## [What you will do]
Exactly as given, restate each record that follows.

=== Entries provided ===

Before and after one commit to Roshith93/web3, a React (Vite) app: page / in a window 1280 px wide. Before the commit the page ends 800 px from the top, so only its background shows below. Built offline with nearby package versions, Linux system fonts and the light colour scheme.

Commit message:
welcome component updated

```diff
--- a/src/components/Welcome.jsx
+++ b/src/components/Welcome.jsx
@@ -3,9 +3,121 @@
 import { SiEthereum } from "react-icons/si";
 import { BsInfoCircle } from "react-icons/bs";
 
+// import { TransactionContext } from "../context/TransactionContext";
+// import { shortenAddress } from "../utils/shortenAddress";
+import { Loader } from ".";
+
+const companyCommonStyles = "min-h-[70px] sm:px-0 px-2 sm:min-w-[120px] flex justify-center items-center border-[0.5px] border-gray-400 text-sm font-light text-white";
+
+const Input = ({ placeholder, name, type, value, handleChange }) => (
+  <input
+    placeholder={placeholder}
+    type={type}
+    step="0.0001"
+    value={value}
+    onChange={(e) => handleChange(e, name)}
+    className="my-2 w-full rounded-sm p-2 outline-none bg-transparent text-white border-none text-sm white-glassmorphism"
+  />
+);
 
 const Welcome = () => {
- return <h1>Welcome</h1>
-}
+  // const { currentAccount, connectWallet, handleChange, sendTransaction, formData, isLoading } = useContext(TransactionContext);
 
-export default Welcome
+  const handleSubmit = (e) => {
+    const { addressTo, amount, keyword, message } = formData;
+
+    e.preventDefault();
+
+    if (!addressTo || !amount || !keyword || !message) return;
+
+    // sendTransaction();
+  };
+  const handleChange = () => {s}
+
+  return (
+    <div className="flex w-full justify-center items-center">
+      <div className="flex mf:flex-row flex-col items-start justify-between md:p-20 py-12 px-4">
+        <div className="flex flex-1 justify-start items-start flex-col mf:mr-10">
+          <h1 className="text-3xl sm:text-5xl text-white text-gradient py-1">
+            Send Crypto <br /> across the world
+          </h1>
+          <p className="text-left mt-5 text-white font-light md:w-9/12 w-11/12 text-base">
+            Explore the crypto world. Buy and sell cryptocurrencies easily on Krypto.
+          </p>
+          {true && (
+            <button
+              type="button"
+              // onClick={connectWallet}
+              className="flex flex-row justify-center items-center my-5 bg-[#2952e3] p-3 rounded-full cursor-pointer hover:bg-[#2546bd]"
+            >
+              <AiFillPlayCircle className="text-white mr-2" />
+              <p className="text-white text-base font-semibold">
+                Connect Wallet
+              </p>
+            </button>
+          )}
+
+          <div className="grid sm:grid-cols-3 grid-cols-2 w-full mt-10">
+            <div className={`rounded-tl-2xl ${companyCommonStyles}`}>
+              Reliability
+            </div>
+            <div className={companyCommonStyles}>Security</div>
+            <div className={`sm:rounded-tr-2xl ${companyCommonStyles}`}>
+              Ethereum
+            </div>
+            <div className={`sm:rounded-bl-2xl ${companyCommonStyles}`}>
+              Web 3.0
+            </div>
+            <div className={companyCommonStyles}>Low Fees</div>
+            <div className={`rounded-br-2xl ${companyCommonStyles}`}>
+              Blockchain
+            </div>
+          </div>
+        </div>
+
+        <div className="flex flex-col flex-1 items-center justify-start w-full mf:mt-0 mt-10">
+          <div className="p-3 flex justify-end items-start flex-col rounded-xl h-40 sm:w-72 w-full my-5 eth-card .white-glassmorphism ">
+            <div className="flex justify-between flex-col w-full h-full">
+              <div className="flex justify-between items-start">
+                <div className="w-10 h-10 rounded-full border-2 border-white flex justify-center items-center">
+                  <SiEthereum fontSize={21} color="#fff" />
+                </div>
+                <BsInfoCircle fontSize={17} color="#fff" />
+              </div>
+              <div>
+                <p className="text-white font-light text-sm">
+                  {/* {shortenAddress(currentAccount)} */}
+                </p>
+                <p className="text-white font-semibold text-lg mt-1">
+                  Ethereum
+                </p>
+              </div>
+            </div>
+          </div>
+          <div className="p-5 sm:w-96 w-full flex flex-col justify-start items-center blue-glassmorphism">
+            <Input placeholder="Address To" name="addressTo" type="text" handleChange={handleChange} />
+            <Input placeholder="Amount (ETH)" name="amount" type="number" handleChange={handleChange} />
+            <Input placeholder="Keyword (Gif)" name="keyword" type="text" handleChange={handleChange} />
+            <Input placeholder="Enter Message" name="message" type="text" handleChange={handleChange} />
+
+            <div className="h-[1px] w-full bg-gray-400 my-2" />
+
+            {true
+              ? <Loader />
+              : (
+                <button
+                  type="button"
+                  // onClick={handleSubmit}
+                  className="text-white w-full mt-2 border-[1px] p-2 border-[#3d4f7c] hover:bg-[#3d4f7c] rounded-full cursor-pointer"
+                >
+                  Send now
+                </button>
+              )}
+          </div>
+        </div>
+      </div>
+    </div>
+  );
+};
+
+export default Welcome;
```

===

## [Solution to the exercise]
Before and after one commit to Roshith93/web3, a React (Vite) app: page / in a window 1280 px wide. Before the commit the page ends 800 px from the top, so only its background shows below. Built offline with nearby package versions, Linux system fonts and the light colour scheme.

Commit message:
welcome component updated

```diff
--- a/src/components/Welcome.jsx
+++ b/src/components/Welcome.jsx
@@ -3,9 +3,121 @@
 import { SiEthereum } from "react-icons/si";
 import { BsInfoCircle } from "react-icons/bs";
 
+// import { TransactionContext } from "../context/TransactionContext";
+// import { shortenAddress } from "../utils/shortenAddress";
+import { Loader } from ".";
+
+const companyCommonStyles = "min-h-[70px] sm:px-0 px-2 sm:min-w-[120px] flex justify-center items-center border-[0.5px] border-gray-400 text-sm font-light text-white";
+
+const Input = ({ placeholder, name, type, value, handleChange }) => (
+  <input
+    placeholder={placeholder}
+    type={type}
+    step="0.0001"
+    value={value}
+    onChange={(e) => handleChange(e, name)}
+    className="my-2 w-full rounded-sm p-2 outline-none bg-transparent text-white border-none text-sm white-glassmorphism"
+  />
+);
 
 const Welcome = () => {
- return <h1>Welcome</h1>
-}
+  // const { currentAccount, connectWallet, handleChange, sendTransaction, formData, isLoading } = useContext(TransactionContext);
 
-export default Welcome
+  const handleSubmit = (e) => {
+    const { addressTo, amount, keyword, message } = formData;
+
+    e.preventDefault();
+
+    if (!addressTo || !amount || !keyword || !message) return;
+
+    // sendTransaction();
+  };
+  const handleChange = () => {s}
+
+  return (
+    <div className="flex w-full justify-center items-center">
+      <div className="flex mf:flex-row flex-col items-start justify-between md:p-20 py-12 px-4">
+        <div className="flex flex-1 justify-start items-start flex-col mf:mr-10">
+          <h1 className="text-3xl sm:text-5xl text-white text-gradient py-1">
+            Send Crypto <br /> across the world
+          </h1>
+          <p className="text-left mt-5 text-white font-light md:w-9/12 w-11/12 text-base">
+            Explore the crypto world. Buy and sell cryptocurrencies easily on Krypto.
+          </p>
+          {true && (
+            <button
+              type="button"
+              // onClick={connectWallet}
+              className="flex flex-row justify-center items-center my-5 bg-[#2952e3] p-3 rounded-full cursor-pointer hover:bg-[#2546bd]"
+            >
+              <AiFillPlayCircle className="text-white mr-2" />
+              <p className="text-white text-base font-semibold">
+                Connect Wallet
+              </p>
+            </button>
+          )}
+
+          <div className="grid sm:grid-cols-3 grid-cols-2 w-full mt-10">
+            <div className={`rounded-tl-2xl ${companyCommonStyles}`}>
+              Reliability
+            </div>
+            <div className={companyCommonStyles}>Security</div>
+            <div className={`sm:rounded-tr-2xl ${companyCommonStyles}`}>
+              Ethereum
+            </div>
+            <div className={`sm:rounded-bl-2xl ${companyCommonStyles}`}>
+              Web 3.0
+            </div>
+            <div className={companyCommonStyles}>Low Fees</div>
+            <div className={`rounded-br-2xl ${companyCommonStyles}`}>
+              Blockchain
+            </div>
+          </div>
+        </div>
+
+        <div className="flex flex-col flex-1 items-center justify-start w-full mf:mt-0 mt-10">
+          <div className="p-3 flex justify-end items-start flex-col rounded-xl h-40 sm:w-72 w-full my-5 eth-card .white-glassmorphism ">
+            <div className="flex justify-between flex-col w-full h-full">
+              <div className="flex justify-between items-start">
+                <div className="w-10 h-10 rounded-full border-2 border-white flex justify-center items-center">
+                  <SiEthereum fontSize={21} color="#fff" />
+                </div>
+                <BsInfoCircle fontSize={17} color="#fff" />
+              </div>
+              <div>
+                <p className="text-white font-light text-sm">
+                  {/* {shortenAddress(currentAccount)} */}
+                </p>
+                <p className="text-white font-semibold text-lg mt-1">
+                  Ethereum
+                </p>
+              </div>
+            </div>
+          </div>
+          <div className="p-5 sm:w-96 w-full flex flex-col justify-start items-center blue-glassmorphism">
+            <Input placeholder="Address To" name="addressTo" type="text" handleChange={handleChange} />
+            <Input placeholder="Amount (ETH)" name="amount" type="number" handleChange={handleChange} />
+            <Input placeholder="Keyword (Gif)" name="keyword" type="text" handleChange={handleChange} />
+            <Input placeholder="Enter Message" name="message" type="text" handleChange={handleChange} />
+
+            <div className="h-[1px] w-full bg-gray-400 my-2" />
+
+            {true
+              ? <Loader />
+              : (
+                <button
+                  type="button"
+                  // onClick={handleSubmit}
+                  className="text-white w-full mt-2 border-[1px] p-2 border-[#3d4f7c] hover:bg-[#3d4f7c] rounded-full cursor-pointer"
+                >
+                  Send now
+                </button>
+              )}
+          </div>
+        </div>
+      </div>
+    </div>
+  );
+};
+
+export default Welcome;
```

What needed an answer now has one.